Posts Tagged: Parliamentary sovereignty
Downing Street has spent the summer months diligently working through the mathematics of how to eat up as much time as possible.
The mendacious simplifications of the last referendum campaign showed this is no way to conduct the Brexit argument.
Chris White: The Cooper amendment threatens to damage the constitution in ways that would be very hard to repair
The constitutional crisis MPs are threatening to bring down on all our heads will have wide-ranging and severe consequences.
Not yet angry – but patriotic and bewildered. Fear of betrayal is the dominant emotion at the Leave Means Leave rally
Farage urged everyone to prepare for a second referendum, and concluded: “Next time, as far as I’m concerned, it’s no more Mr Nice Guy.”
Other options being floated are designed to hold us in the EU’s orbit in the hope that we may be sucked back in.
David Allen Green has painted an inaccurate and flattering picture of the circumstances in which John Bercow shattered precedent this week.
Does authority reside with Parliament or the People? And are MPs representatives or delegates? Both must be answered.
Meanwhile, there is little common ground in which to find a solution which would satisfy many Remainers and Leavers simultaneously.
May’s Brexit deal helps to show that British politicians are more honourable and efficient than is claimed
There has been a tendency to suppose that because Britain’s power has declined in relative terms they must have become totally useless.
Daniel Hannan: It should be obvious, not controversial, to seek a deep friendship with our EU neighbours
In the third piece in our mini-series evaluating the EEA, our columnist wonders how both sides managed to become so hostile to moderate concepts.
George Trefgarne: The EEA is a much more attractive option than Chequers, the ‘implementation period’, or No Deal
In the first of a new mini-series evaluating the EEA, the author of ‘Norway then Canada’ argues the route has been wrongly neglected.
Henry Newman: Navigating the EU Withdrawal Bill through unamended without a majority is nightmarish – but possible
Labour have sunk efforts to trap us in the Single Market. A compromise should kick the Customs Union can down the road. Which leaves the ‘meaningful’ vote.
Bill Cash: The EU Withdrawal Bill. No Conservative colleague should defy the will of the people next week.
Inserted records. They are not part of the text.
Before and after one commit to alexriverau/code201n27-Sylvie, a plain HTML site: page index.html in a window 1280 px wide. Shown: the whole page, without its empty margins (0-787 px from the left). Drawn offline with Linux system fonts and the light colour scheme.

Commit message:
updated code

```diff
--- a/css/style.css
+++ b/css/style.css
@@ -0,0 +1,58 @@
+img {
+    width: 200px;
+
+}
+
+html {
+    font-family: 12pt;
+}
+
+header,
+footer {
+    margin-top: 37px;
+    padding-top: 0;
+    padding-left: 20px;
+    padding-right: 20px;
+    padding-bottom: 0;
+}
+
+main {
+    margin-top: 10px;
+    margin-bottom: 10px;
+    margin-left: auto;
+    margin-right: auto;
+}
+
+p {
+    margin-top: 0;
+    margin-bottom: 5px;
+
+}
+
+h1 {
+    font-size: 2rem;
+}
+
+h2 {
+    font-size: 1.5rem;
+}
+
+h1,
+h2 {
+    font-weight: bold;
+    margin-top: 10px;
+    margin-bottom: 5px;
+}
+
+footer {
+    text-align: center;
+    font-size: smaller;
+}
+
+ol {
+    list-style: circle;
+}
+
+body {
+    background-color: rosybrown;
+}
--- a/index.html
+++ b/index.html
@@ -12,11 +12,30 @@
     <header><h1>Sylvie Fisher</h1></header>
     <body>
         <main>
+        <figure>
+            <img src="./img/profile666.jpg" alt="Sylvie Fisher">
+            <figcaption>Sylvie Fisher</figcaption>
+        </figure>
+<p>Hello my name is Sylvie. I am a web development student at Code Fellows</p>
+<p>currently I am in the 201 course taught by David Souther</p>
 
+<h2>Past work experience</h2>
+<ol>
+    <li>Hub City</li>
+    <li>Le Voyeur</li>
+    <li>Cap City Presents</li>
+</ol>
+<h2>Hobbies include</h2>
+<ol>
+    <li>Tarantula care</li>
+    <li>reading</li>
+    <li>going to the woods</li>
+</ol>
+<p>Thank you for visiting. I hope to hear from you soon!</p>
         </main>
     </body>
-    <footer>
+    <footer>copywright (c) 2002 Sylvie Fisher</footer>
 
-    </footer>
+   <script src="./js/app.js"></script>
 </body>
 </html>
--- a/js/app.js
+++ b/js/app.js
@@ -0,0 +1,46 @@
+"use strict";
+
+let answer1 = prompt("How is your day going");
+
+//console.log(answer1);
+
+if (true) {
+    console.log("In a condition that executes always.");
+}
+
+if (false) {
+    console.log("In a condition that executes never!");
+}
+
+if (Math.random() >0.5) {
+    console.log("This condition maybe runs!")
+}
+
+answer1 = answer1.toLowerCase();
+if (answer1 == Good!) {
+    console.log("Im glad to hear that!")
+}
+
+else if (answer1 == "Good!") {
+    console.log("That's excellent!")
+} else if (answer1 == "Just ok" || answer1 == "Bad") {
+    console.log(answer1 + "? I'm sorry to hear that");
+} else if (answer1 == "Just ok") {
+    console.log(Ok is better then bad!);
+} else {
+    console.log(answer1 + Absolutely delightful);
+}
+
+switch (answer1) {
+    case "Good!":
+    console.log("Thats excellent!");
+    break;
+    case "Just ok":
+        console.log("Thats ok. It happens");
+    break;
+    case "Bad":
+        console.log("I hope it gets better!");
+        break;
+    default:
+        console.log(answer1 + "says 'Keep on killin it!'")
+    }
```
The referendum transferred from MPs themselves the decision as to whether to remain in or leave the EU and – with it, to regain our freedom to make our own laws.
Not being able to blame Brussels for our problems nor look to the EU for solutions will be immensely reinvigorating.